There is limited guidance on managing respiratory muscle weakness associated with neuromuscular diseases, Akram Khan, MD, associate professor of pulmonary, allergy and critical care medicine at Oregon Health & Science University, told Healio.
With this knowledge, Khan and 11 clinicians collaborated to write a clinical practice guideline, published in CHEST, on managing respiratory issues in patients with neuromuscular weakness.
Through a systematic review of 128 studies related to this topic, the clinicians established 15 graded recommendations, a good practice statement and a consensus-based statement that can be used in practice. In the recommendations section, researchers cover patients with neuromuscular diseases who also have/are at risk for chronic respiratory failure, sleep-related breathing disorders, sialorrhea and reduced cough effectiveness and offer individualized suggestions.
Healio spoke with Khan, the guideline’s lead author, to learn more about respiratory muscle weakness in this patient population, recommendations for those suffering/at risk and how clinicians can implement the guideline into their practice.
Healio: How prevalent is respiratory muscle weakness in patients with neuromuscular diseases? What challenges related to respiratory muscle weakness may these patients face daily?
Khan: The prevalence of respiratory muscle weakness varies depending on the specific disease, its severity and the stage of the disease. Some neuromuscular diseases associated with respiratory muscle weakness include muscular dystrophy, spinal muscular atrophy and amyotrophic lateral sclerosis, or ALS. Most patients with these disorders will eventually have some progressive neuromuscular weakness as the disease progresses.

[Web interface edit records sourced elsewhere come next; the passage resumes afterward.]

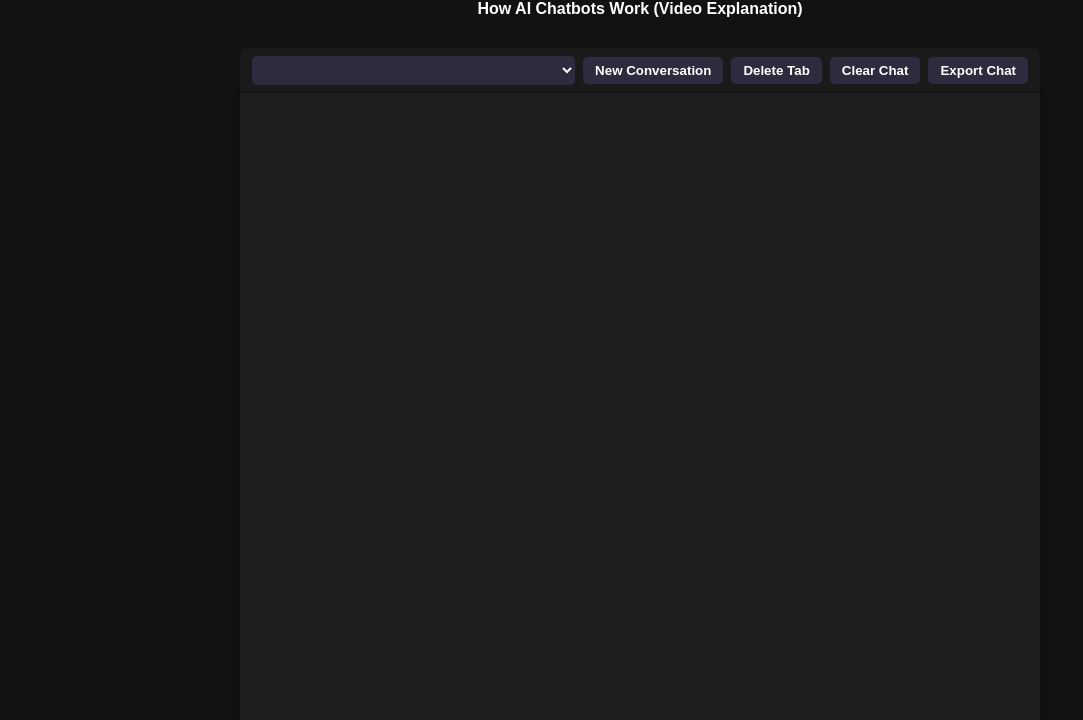
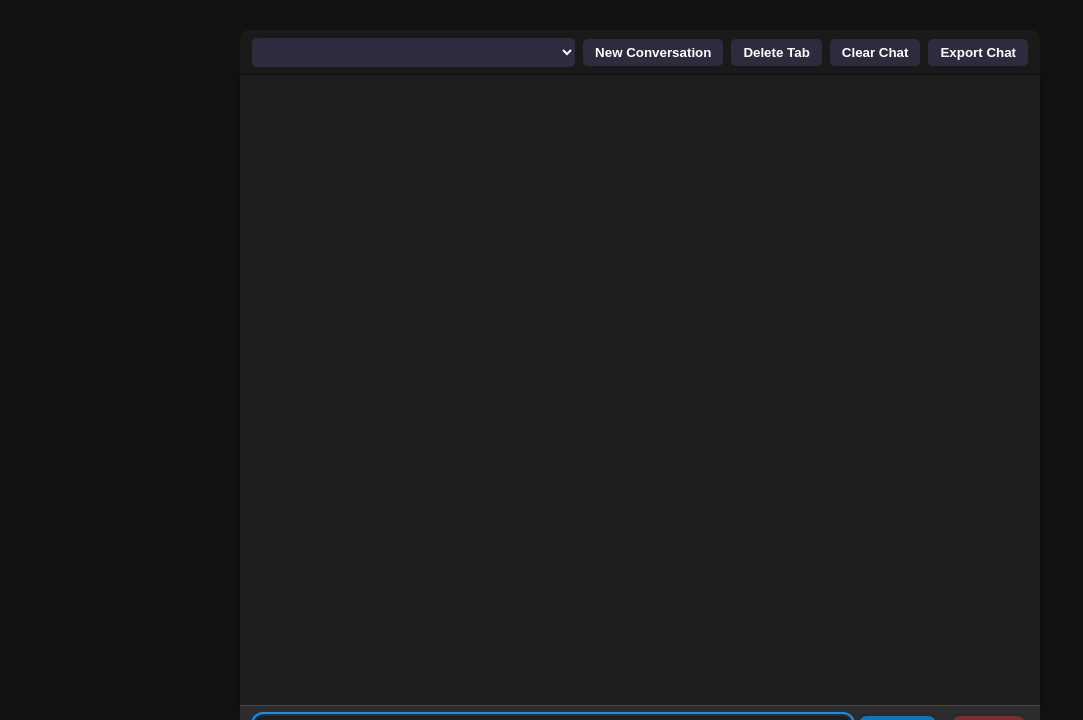
Before and after one commit to philzcodez/droidchat, a plain HTML site: page index.html in a window 1280 px wide. Shown: the part 90-810 px from the top of the page, without its empty margins (0-1083 px from the left). Drawn offline with Linux system fonts and the light colour scheme; a script that the page names is missing.

Commit message:
removed old link

```diff
--- a/index.html
+++ b/index.html
@@ -14,9 +14,9 @@
         <nav role="navigation" aria-label="Main navigation">
             <ul style="list-style: none; padding: 0; margin: 0; display: flex; justify-content: center; align-items: center; gap:8px;">
                 <li>
-                    <a href="https://www.youtube.com/watch?v=R9OHn5ZF4Uo" target="_blank" rel="noopener noreferrer" style="color: white; text-decoration: none; font-weight: bold;">
+                    <!-- <a href="https://www.youtube.com/watch?v=R9OHn5ZF4Uo" target="_blank" rel="noopener noreferrer" style="color: white; text-decoration: none; font-weight: bold;">
                         How AI Chatbots Work (Video Explanation)
-                    </a>
+                    </a> -->
                 </li>
             </ul>
         </nav>
```
Also changed, not shown: 1 other file.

In patients with neuromuscular diseases, respiratory muscle weakness can cause difficulties in breathing, coughing and clearing the airways of secretions. This can result in chronic respiratory failure, recurrent infections and other complications that can significantly affect daily life.
Patients with respiratory muscle weakness also experience fatigue, reduced endurance and exercise intolerance. Additionally, these patients may face social and psychological challenges, such as anxiety, depression and social isolation, due to their dependence on medical equipment and limitations in their ability to perform daily activities. It is also a burden on their families.
Healio: What prompted the creation of this clinical guideline?
Khan: Besides the answers provided in the first question, no treatments are available for these progressive disorders. Therefore, the best we can do is provide symptomatic relief, reduce complications and improve their quality of life using a shared decision-making approach with patients and their families. We hoped to do that by providing improved guidance to treating clinicians.
Healio: How did you and your colleagues establish the 15 recommendations that are presented in the guideline?
Khan: Panel members are practicing clinicians with technical expertise in this area. Through a Delphi process, the panel members identified the issues faced by these patients in clinical practice to choose the 15 areas to discuss.
Healio: Some recommendations are described as strong and some are described as conditional. Could you briefly explain some of the strong recommendations, as well as some of the conditional recommendations featured in the guideline?
Khan: The grade of recommendation, such as strong vs. conditional, is based on the GRADE (Grading of Recommendations, Assessment, Development and Evaluations) methodology. GRADE is an evidence-based approach to developing and presenting clinical practice guidelines. It is a framework that helps guideline developers assess evidence quality, make recommendations and communicate those recommendations to clinicians and patients. CHEST uses this established methodology. For example, we recommend using noninvasive ventilation for treatment for patients with neuromuscular diseases and chronic respiratory failure (strong recommendation, very low certainty of evidence). In this case, we provide both the strength of the recommendation and the level of evidence it is based on. Those interested in guideline methodology can read more about it on CHEST’s website.
Healio: The guideline also features a good practice statement that suggests pulmonary function testing (PFT) for these patients. Why is PFT the best tool when assessing these patients for respiratory complications?
Khan: Good-practice statements can be a valuable tool for clinicians and patients, as they can provide guidance on practices that are generally accepted as beneficial or practical. PFT or spirometry can be done very easily in outpatient clinics, it is relatively cheap, widely available and it can even be done at home by patients. This swayed the panel to recommend it, despite limited evidence.
Healio: How will everyday clinicians benefit from this guidance? How should they implement these recommendations into their practice?
Khan: Neuromuscular disorders are relatively rare, and an individual physician or other providers may not see many of these patients regularly. This guideline allows providers to assess their management plan against expert recommendations and best use available local resources. One of the things we have strongly recommended is shared decision-making with patients and their families.
For more information:
Akram Khan, MD, can be reached at [email protected].